Brown has repeatedly praised Schwarzenegger and seems enthused about the new political era. "It’s a time again for reinvention in California," declared the two-time Democratic presidential candidate. "He has a real opportunity here."
L.A. Mayor Jim Hahn is enthusiastic, too, though he wonders where the money will come from to replace the money for local government that comes from the reduction in the car tax, which Schwarzenegger had just slashed as his first official act. Still, "we get along well. And it’s good to have a governor from L.A. You know Gray lives in West Hollywood," he joked.
Former Governor Deukmejian allowed as how Schwarzenegger is "more liberal" than he but probably needs to be. "It’s a changed state," he said, "very different" from what it was in his 1980s tenure.
Former Governor Wilson, acknowledged that Schwarzenegger must draw "from an eclectic group." Easy for him to say, since his former staffers and appointees have the most visible pedigrees in the nascent administration.
But Wilson, a very capable man who stumbled on immigration and energy policy, seems comfortable with a wide variety of voices having influence with Schwarzenegger. In any event, it is what the new governor wants. As befits a man whose latest movie, Terminator 3, moved into the all-time top 50 in worldwide box office the day before he was elected governor, Schwarzenegger had a crew of stars on hand, as well as many of his in-laws in the Shriver and Kennedy families, including Maria’s close friend Caroline Kennedy, daughter of John F. Kennedy.
"We’re FOAs," quipped Jamie Lee Curtis, "Friends of Arnold." Curtis, smartly attired in a pantsuit which the pants-hating Arnold of the 1980s might have decried, is a Democrat as are most among the ranks of Danny DeVito, Rob Lowe, Vanessa Williams, Tom Arnold, Tia Carrera, Linda Hamilton and Dennis Miller.

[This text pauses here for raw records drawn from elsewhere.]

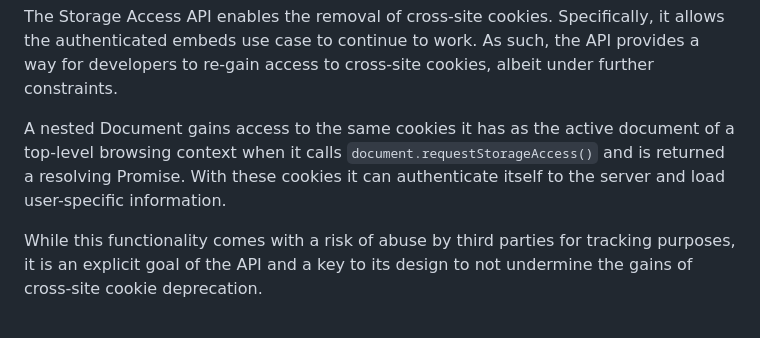
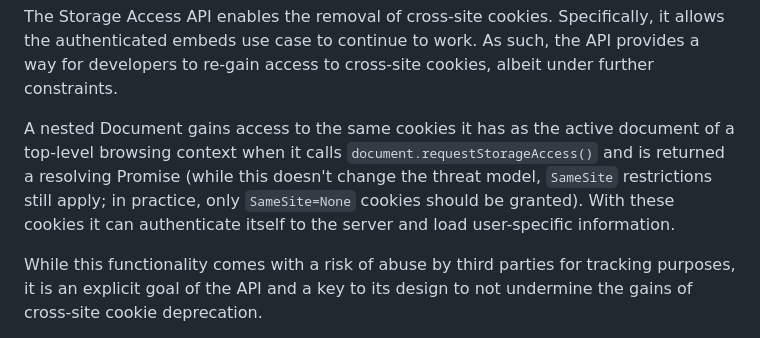
Before and after one commit to privacycg/storage-access, a Markdown page: tag-security-questionnaire.md, the part around the change. GitHub-like rendering.

Commit message:
Clarify SameSite restrictions

```diff
--- a/tag-security-questionnaire.md
+++ b/tag-security-questionnaire.md
@@ -3,7 +3,8 @@
 
 The Storage Access API enables the removal of cross-site cookies. Specifically, it allows the authenticated embeds use case to continue to work. As such, the API provides a way for developers to re-gain access to cross-site cookies, albeit under further constraints.
 
-A nested Document gains access to the same cookies it has as the active document of a top-level browsing context when it calls `document.requestStorageAccess()` and is returned a resolving Promise. With these cookies it can authenticate itself to the server and load user-specific information.
+A nested Document gains access to the same cookies it has as the active document of a top-level browsing context when it calls `document.requestStorageAccess()` and is returned a resolving Promise (while this doesn't change the threat model, `SameSite` restrictions still apply; in practice, only `SameSite=None` cookies should be granted).
+With these cookies it can authenticate itself to the server and load user-specific information.
 
 While this functionality comes with a risk of abuse by third parties for tracking purposes, it is an explicit goal of the API and a key to its design to not undermine the gains of cross-site cookie deprecation.
 
```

Curtis’ fellow True Lies star Tom Arnold is married to the daughter of former Assembly Majority Leader Mike Roos of L.A. Kiddingly bemoaning the loss of the in-the-works True Lies 2, Tom Arnold said he is still amazed by the rapidity with which his friend has gone from the top of Hollywood to the top of politics. "Buddy, I’m still wrapping my head around this," he exclaimed. "But Arnold is way too smart to blow it."